The Ticker: DDA leaders are often in the spotlight and have had diverse leadership styles and personalities over the years. Bryan Crough was a very different personality than Rob Bacigalupi. How would you define your own personality and leadership style?
Jean Derenzy: I would say my leadership style is very collaborative. It’s about understanding all sides of the issue and being able to know what the board’s strategy is and communicate. I’m a huge communicator. I’m an open person that will listen to all sides and reach out to people and see how are we moving all these different visions forward. I wouldn’t say I’m a quiet leader…I’m a strong leader.
The Ticker: During the middle of this stressful professional period where you were interviewing for the DDA position and also taking on more responsibility at the county, your brother John White passed away unexpectedly here in Traverse City. There was an outpouring of public support after his death and stories about the impact he had in the community. What are some of the things you’ll remember most about John?
Jean Derenzy: He loved being able to walk and bike his kids to school. He loved being able to walk downtown. He loved going to The Little Fleet and listening to music. One of his children, Murray, loved to fish so he loved doing that. He was so excited about the farmers market. His first year there was last year, and he loved selling the fruit that he grew and having his kids down there. He really wanted the neighborhoods to have everything the city offered, for a variety of incomes to be able to appreciate that. When I’m walking down the street, I know that he would be so excited to see the opportunities here grow.
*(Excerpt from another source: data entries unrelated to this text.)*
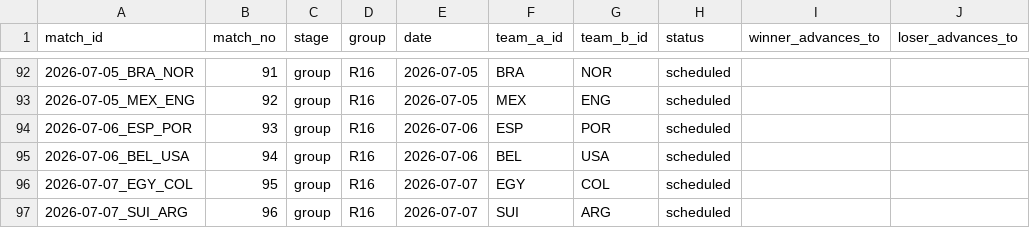
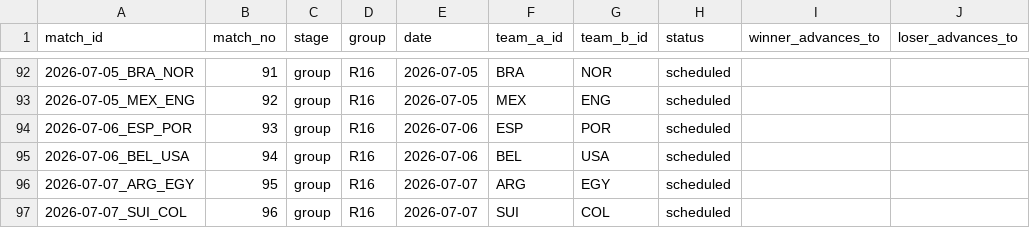
Before and after one commit to edgarsierra-gt/mundial-2026-predictor, a CSV file: data/processed/tournament_schedule.csv, drawn as a sheet; only a part is shown, gaps mark what is left out; the diff names each change by its address in the sheet, - before the commit and + after, or states it on an @@ line.

```diff
--- a/data/processed/tournament_schedule.csv
+++ b/data/processed/tournament_schedule.csv
-A96 (match_id): 2026-07-07_EGY_COL
+A96 (match_id): 2026-07-07_ARG_EGY
-F96 (team_a_id): EGY
+F96 (team_a_id): ARG
-G96 (team_b_id): COL
+G96 (team_b_id): EGY
-A97 (match_id): 2026-07-07_SUI_ARG
+A97 (match_id): 2026-07-07_SUI_COL
-G97 (team_b_id): ARG
+G97 (team_b_id): COL
```
Also changed, not shown: data/processed/group_standings_current.csv, data/processed/match_results_real.csv, 13 other files.
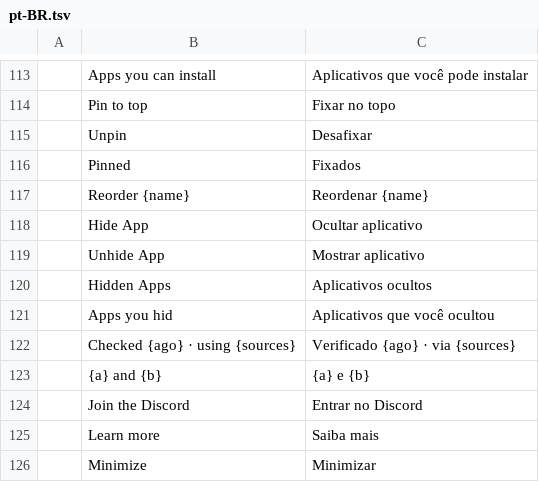
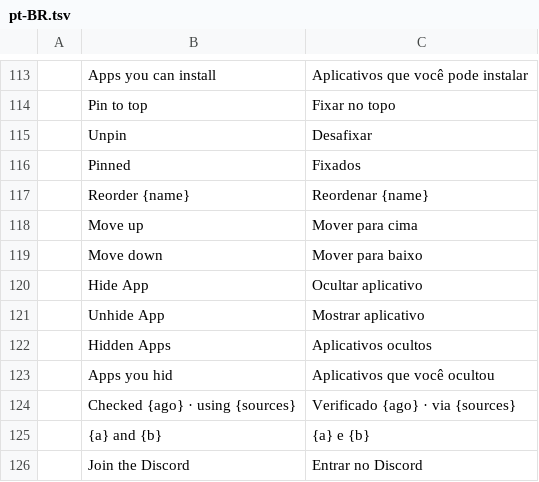
Before and after one commit to storytold/craft-launcher, a TSV file: crates/ui-egui/src/i18n/pt-BR.tsv, drawn as a sheet; only a part is shown, gaps mark what is left out; the shorter side is filled out with more unchanged rows; the diff names each change by its address in the sheet, - before the commit and + after, or states it on an @@ line.

Commit message:
Address CodeRabbit pin/reorder review findings.
Widen table drop targets, reserve paused-row width for the grip, hide Pin on hidden apps, and add Move up/down menu actions for keyboard reorder.

```diff
--- a/crates/ui-egui/src/i18n/pt-BR.tsv
+++ b/crates/ui-egui/src/i18n/pt-BR.tsv
+row 118:  | Move up | Mover para cima
+row 119:  | Move down | Mover para baixo
```
Also changed, not shown: crates/ui-egui/src/i18n/cs.tsv, crates/ui-egui/src/i18n/de.tsv, 9 other files.
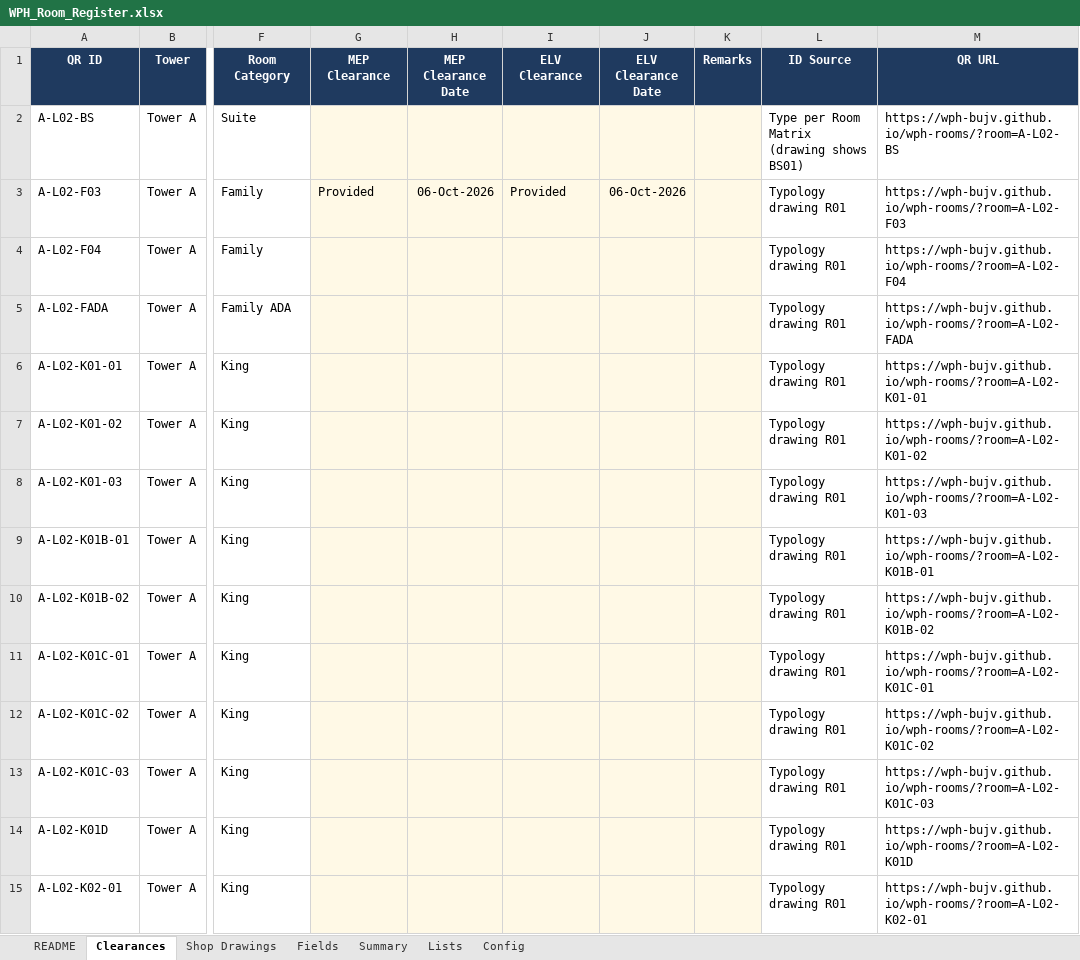
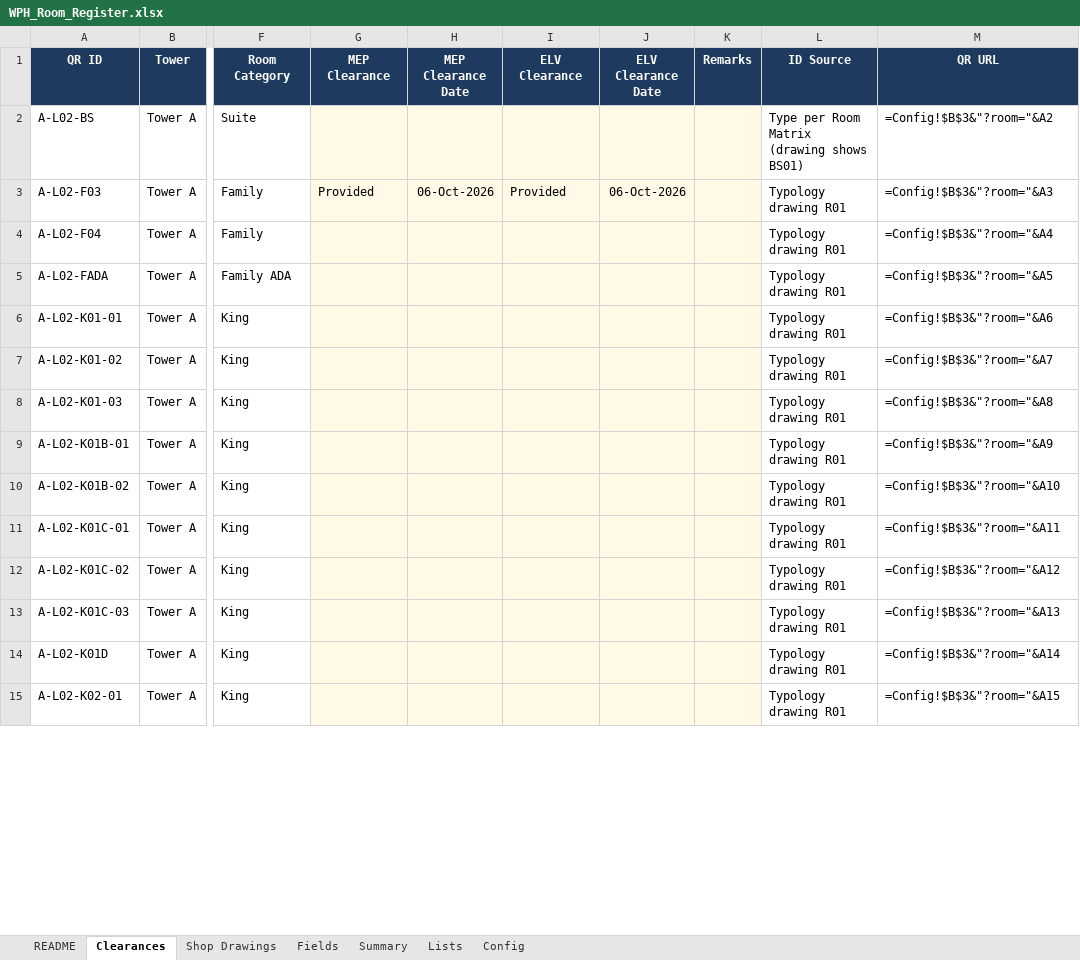
Before and after one commit to wph-bujv/wph-rooms, an Excel workbook: WPH_Room_Register.xlsx, sheet Clearances, drawn as a sheet; only a part is shown, gaps mark what is left out; values as stored, in another font and other column widths than the file's, no borders; formulas without a stored value are shown as written; conditional formats not drawn; the diff covers the shown part only; the diff names each change by its address in the sheet, - before the commit and + after, or states it on an @@ line.

```diff
--- a/WPH_Room_Register.xlsx (sheet Clearances)
+++ b/WPH_Room_Register.xlsx (sheet Clearances)
-M2 (QR URL): https://wph-bujv.github.io/wph-rooms/?room=A-L02-BS
+M2 (QR URL): =Config!$B$3&"?room="&A2
-M3 (QR URL): https://wph-bujv.github.io/wph-rooms/?room=A-L02-F03
+M3 (QR URL): =Config!$B$3&"?room="&A3
-M4 (QR URL): https://wph-bujv.github.io/wph-rooms/?room=A-L02-F04
+M4 (QR URL): =Config!$B$3&"?room="&A4
-M5 (QR URL): https://wph-bujv.github.io/wph-rooms/?room=A-L02-FADA
+M5 (QR URL): =Config!$B$3&"?room="&A5
-M6 (QR URL): https://wph-bujv.github.io/wph-rooms/?room=A-L02-K01-01
+M6 (QR URL): =Config!$B$3&"?room="&A6
-M7 (QR URL): https://wph-bujv.github.io/wph-rooms/?room=A-L02-K01-02
+M7 (QR URL): =Config!$B$3&"?room="&A7
-M8 (QR URL): https://wph-bujv.github.io/wph-rooms/?room=A-L02-K01-03
+M8 (QR URL): =Config!$B$3&"?room="&A8
-M9 (QR URL): https://wph-bujv.github.io/wph-rooms/?room=A-L02-K01B-01
+M9 (QR URL): =Config!$B$3&"?room="&A9
-M10 (QR URL): https://wph-bujv.github.io/wph-rooms/?room=A-L02-K01B-02
+M10 (QR URL): =Config!$B$3&"?room="&A10
-M11 (QR URL): https://wph-bujv.github.io/wph-rooms/?room=A-L02-K01C-01
+M11 (QR URL): =Config!$B$3&"?room="&A11
-M12 (QR URL): https://wph-bujv.github.io/wph-rooms/?room=A-L02-K01C-02
+M12 (QR URL): =Config!$B$3&"?room="&A12
-M13 (QR URL): https://wph-bujv.github.io/wph-rooms/?room=A-L02-K01C-03
+M13 (QR URL): =Config!$B$3&"?room="&A13
-M14 (QR URL): https://wph-bujv.github.io/wph-rooms/?room=A-L02-K01D
+M14 (QR URL): =Config!$B$3&"?room="&A14
-M15 (QR URL): https://wph-bujv.github.io/wph-rooms/?room=A-L02-K02-01
+M15 (QR URL): =Config!$B$3&"?room="&A15
```
Also changed, not shown: 539 edited cells elsewhere in this sheet, sheet Summary, sheet Fields, sheet Shop Drawings, 1 other file.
The Ticker: As a final question, for people to get to know you a bit more personally – what are some of the things you like to do outside of work for fun and recreation?
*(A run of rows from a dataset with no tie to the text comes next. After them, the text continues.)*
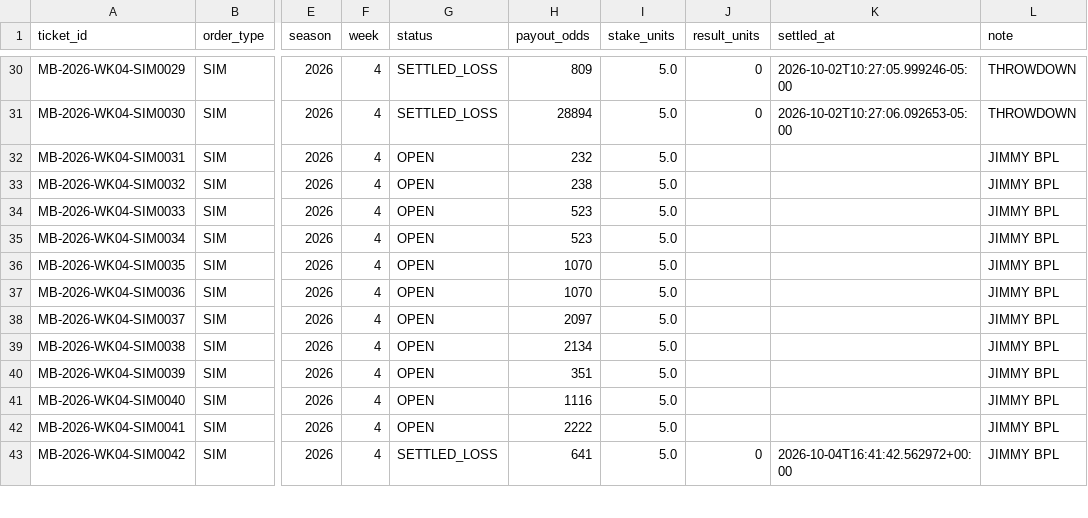
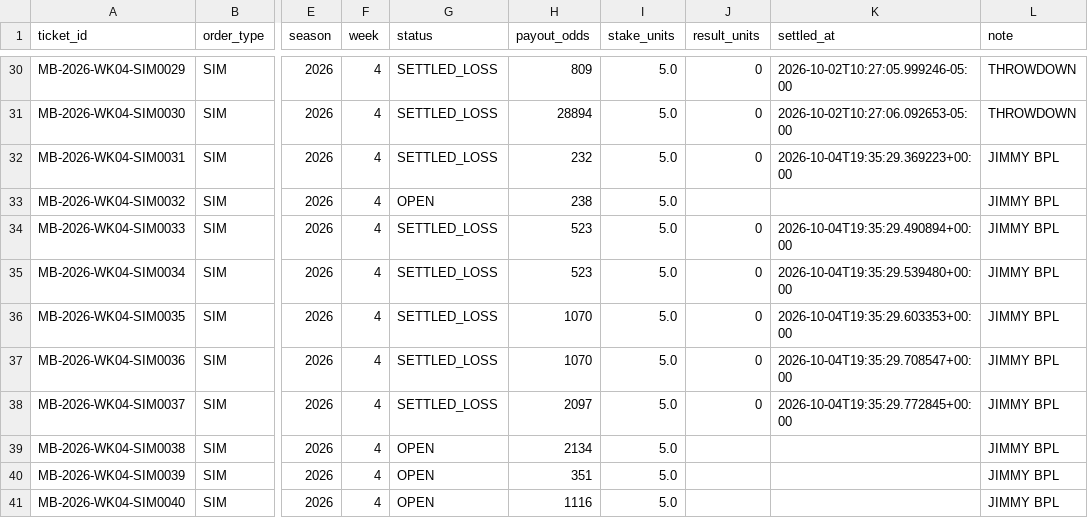
Before and after one commit to tyronne-os/Hey-Big-Proppa, a CSV file: lake/gold/nfl/myboo_tickets.csv, drawn as a sheet; only a part is shown, gaps mark what is left out; the shorter side is filled out with more unchanged rows; the diff names each change by its address in the sheet, - before the commit and + after, or states it on an @@ line.

```diff
--- a/lake/gold/nfl/myboo_tickets.csv
+++ b/lake/gold/nfl/myboo_tickets.csv
-G32 (status): OPEN
+G32 (status): SETTLED_LOSS
-J32 (result_units): (empty)
+J32 (result_units): 0
-K32 (settled_at): (empty)
+K32 (settled_at): 2026-10-04T19:35:29.369223+00:00
-G34:G38 (status): OPEN
+G34:G38 (status): SETTLED_LOSS
-J34:J38 (result_units): (empty)
+J34:J38 (result_units): 0
-K34 (settled_at): (empty)
+K34 (settled_at): 2026-10-04T19:35:29.490894+00:00
-K35 (settled_at): (empty)
+K35 (settled_at): 2026-10-04T19:35:29.539480+00:00
-K36 (settled_at): (empty)
+K36 (settled_at): 2026-10-04T19:35:29.603353+00:00
-K37 (settled_at): (empty)
+K37 (settled_at): 2026-10-04T19:35:29.708547+00:00
-K38 (settled_at): (empty)
+K38 (settled_at): 2026-10-04T19:35:29.772845+00:00
```
Also changed, not shown: lake/gold/nfl/myboo_legs.csv, 1 other file.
Jean Derenzy: I love to spend time with my best friend, who is my husband. We go on vacations together with my daughter and her husband. My favorite pastime is running and biking and doing anything on the water. I also love to camp. I camp up here, but we love to get away, typically in the U.P. Sometimes when you get far enough away, you can’t get cell reception, which is nice (laughs). Unplugging is really important to me; that’s how I get my energy.
Photo credit: The City of Traverse City